For the so-called “realized” or “enlightened,” meditation has become an ongoing reality — no longer a rare event, it is the predominant or default perceptual state. That once-in-a-lifetime first glimpse of the Taj Mahal is no longer required to jar thought into silence, and neither is an intentional meditation practice — as a matter of fact, it generally takes some sort of sensory trigger to engage intellect, language, imagination, ego, or any other child of thought. Instead of acting as an habitual perceptual filter, thought has been relegated to the role of a situationally deployed tool, a servant. Thus is the appearance of a causal relationship between anything procedural and the meditative state forever sundered, and existence in its entirety is eternally a great meditation, world without end, amen.
Text copyright © 2001 Bruce Morgen
Bruce Morgen is a long-time Usenet participant and Internet mailing list moderator. For more of his writings, see his website. You can send email to him at firstname.lastname@example.org.
By Jiddu Krishnamurti
Some quotes from this book:
“Meditation is not a means to an end. It is both the means and the end.”
“Meditation is the ending of thought, not by the meditator, for the meditator is the meditation. If there is no meditation, then you are like a blind man in a world of great beauty, light and colour.”
“Meditation… is not a silence which the observer can experience. If he does experience it and recognise it, it is no longer silence. The silence of the meditative mind is not within the borders of recognition, for this silence has no frontier. There is only silence — in which the space of division ceases.”
“It is one of the illusions most people have — that there is such a thing as inward comfort; that somebody else can give it to you or that you can find it for yourself. I am afraid there is no such thing. If you are seeking comfort you are bound to live in illusion, and when that illusion is broken you become sad because the comfort is taken away from you. So, to understand sorrow or to go beyond it, one must see actually what is inwardly taking place, and not cover it up. To point out all this is not cruelty, is it? It’s not something ugly from which to shy away. When you see all this, very clearly, then you come out of it immediately, without a scratch, unblemished, fresh, untouched by the events of life.”

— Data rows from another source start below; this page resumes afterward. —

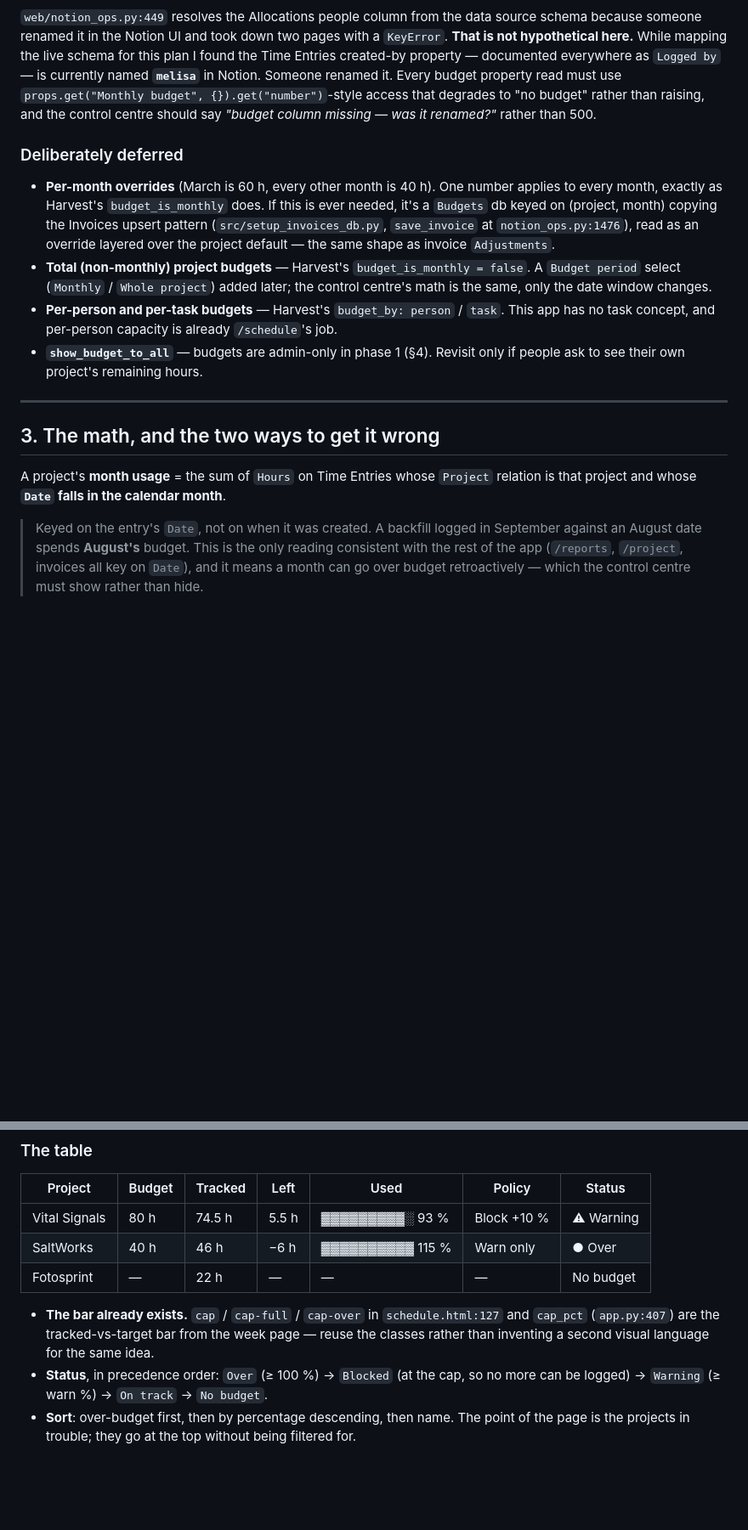
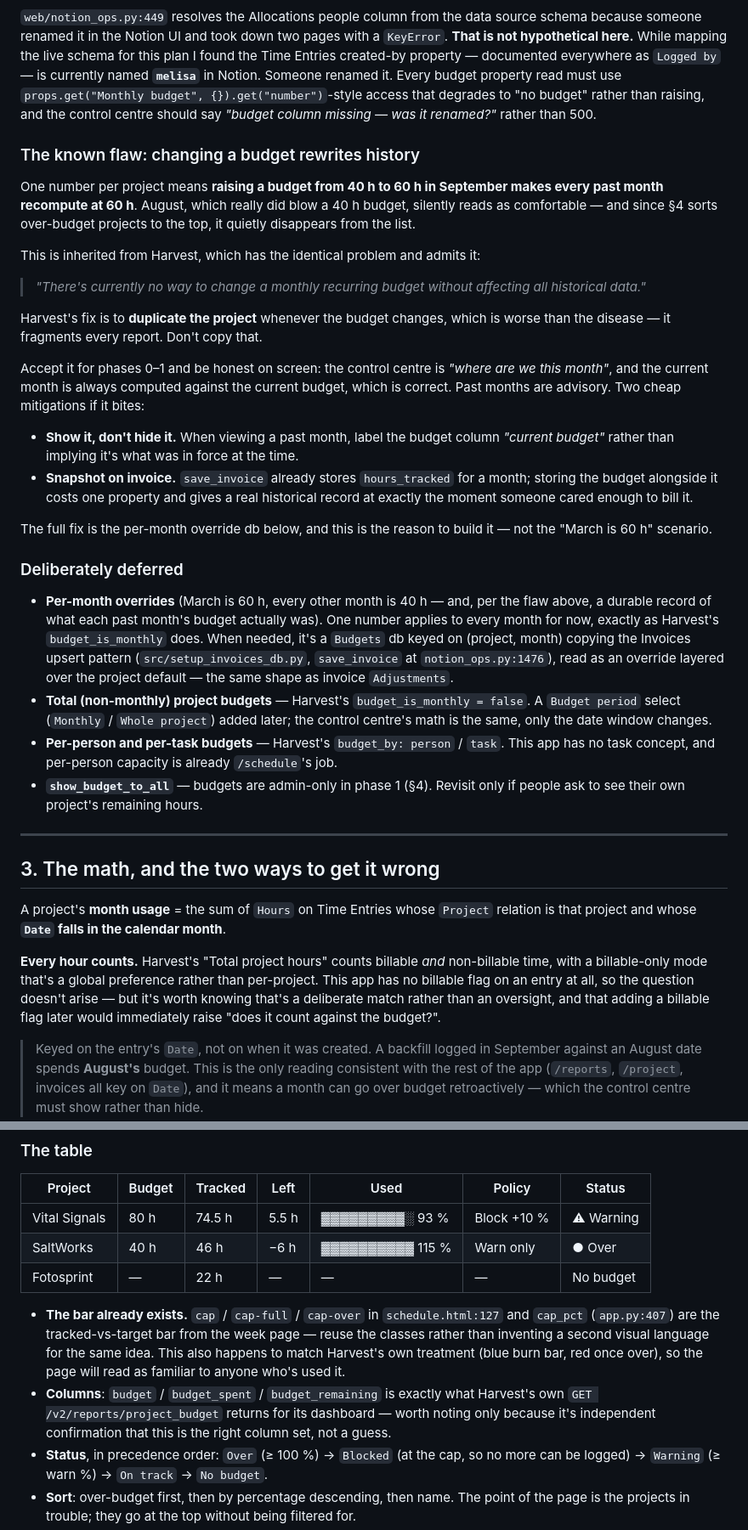
Before and after one commit to jpghelfi/hours-znlove, a Markdown page: docs/budgets-plan.md, 2 parts joined by grey strips. Shown at 85% size. Drawn GitHub-style; blank space fills up the shorter version.

```diff
--- a/docs/budgets-plan.md
+++ b/docs/budgets-plan.md
@@ -125,13 +150,42 @@ budget property read must use `props.get("Monthly budget", {}).get("number")`-st
 access that degrades to "no budget" rather than raising, and the control centre should
 say *"budget column missing — was it renamed?"* rather than 500.
 
+### The known flaw: changing a budget rewrites history
+
+One number per project means **raising a budget from 40 h to 60 h in September makes every
+past month recompute at 60 h**. August, which really did blow a 40 h budget, silently
+reads as comfortable — and since §4 sorts over-budget projects to the top, it quietly
+disappears from the list.
+
+This is inherited from Harvest, which has the identical problem and admits it:
+
+> *"There's currently no way to change a monthly recurring budget without affecting all
+> historical data."*
+
+Harvest's fix is to **duplicate the project** whenever the budget changes, which is worse
+than the disease — it fragments every report. Don't copy that.
+
+Accept it for phases 0–1 and be honest on screen: the control centre is *"where are we
+this month"*, and the current month is always computed against the current budget, which
+is correct. Past months are advisory. Two cheap mitigations if it bites:
+
+- **Show it, don't hide it.** When viewing a past month, label the budget column
+  *"current budget"* rather than implying it's what was in force at the time.
+- **Snapshot on invoice.** `save_invoice` already stores `hours_tracked` for a month;
+  storing the budget alongside it costs one property and gives a real historical record
+  at exactly the moment someone cared enough to bill it.
+
+The full fix is the per-month override db below, and this is the reason to build it —
+not the "March is 60 h" scenario.
+
 ### Deliberately deferred
 
-- **Per-month overrides** (March is 60 h, every other month is 40 h). One number applies
-  to every month, exactly as Harvest's `budget_is_monthly` does. If this is ever needed,
-  it's a `Budgets` db keyed on (project, month) copying the Invoices upsert pattern
-  (`src/setup_invoices_db.py`, `save_invoice` at `notion_ops.py:1476`), read as an
-  override layered over the project default — the same shape as invoice `Adjustments`.
+- **Per-month overrides** (March is 60 h, every other month is 40 h — and, per the flaw
+  above, a durable record of what each past month's budget actually was). One number
+  applies to every month for now, exactly as Harvest's `budget_is_monthly` does. When
+  needed, it's a `Budgets` db keyed on (project, month) copying the Invoices upsert
+  pattern (`src/setup_invoices_db.py`, `save_invoice` at `notion_ops.py:1476`), read as
+  an override layered over the project default — the same shape as invoice `Adjustments`.
 - **Total (non-monthly) project budgets** — Harvest's `budget_is_monthly = false`. A
   `Budget period` select (`Monthly` / `Whole project`) added later; the control centre's
   math is the same, only the date window changes.
@@ -146,6 +200,12 @@ say *"budget column missing — was it renamed?"* rather than 500.
 
 A project's **month usage** = the sum of `Hours` on Time Entries whose `Project` relation
 is that project and whose **`Date` falls in the calendar month**.
+
+**Every hour counts.** Harvest's "Total project hours" counts billable *and* non-billable
+time, with a billable-only mode that's a global preference rather than per-project. This
+app has no billable flag on an entry at all, so the question doesn't arise — but it's
+worth knowing that's a deliberate match rather than an oversight, and that adding a
+billable flag later would immediately raise "does it count against the budget?".
 
 > Keyed on the entry's `Date`, not on when it was created. A backfill logged in September
 > against an August date spends **August's** budget. This is the only reading consistent
@@ -231,7 +291,12 @@ Render instance.
 
 - **The bar already exists.** `cap` / `cap-full` / `cap-over` in `schedule.html:127`
   and `cap_pct` (`app.py:407`) are the tracked-vs-target bar from the week page — reuse
-  the classes rather than inventing a second visual language for the same idea.
+  the classes rather than inventing a second visual language for the same idea. This also
+  happens to match Harvest's own treatment (blue burn bar, red once over), so the page
+  will read as familiar to anyone who's used it.
+- **Columns**: `budget` / `budget_spent` / `budget_remaining` is exactly what Harvest's
+  own `GET /v2/reports/project_budget` returns for its dashboard — worth noting only
+  because it's independent confirmation that this is the right column set, not a guess.
 - **Status**, in precedence order: `Over` (≥ 100 %) → `Blocked` (at the cap, so no more
   can be logged) → `Warning` (≥ warn %) → `On track` → `No budget`.
 - **Sort**: over-budget first, then by percentage descending, then name. The point of the
```
Also changed, not shown: other parts of docs/budgets-plan.md (+51 -19 lines).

This page was published on August 7, 2001 and last revised on June 7, 2017.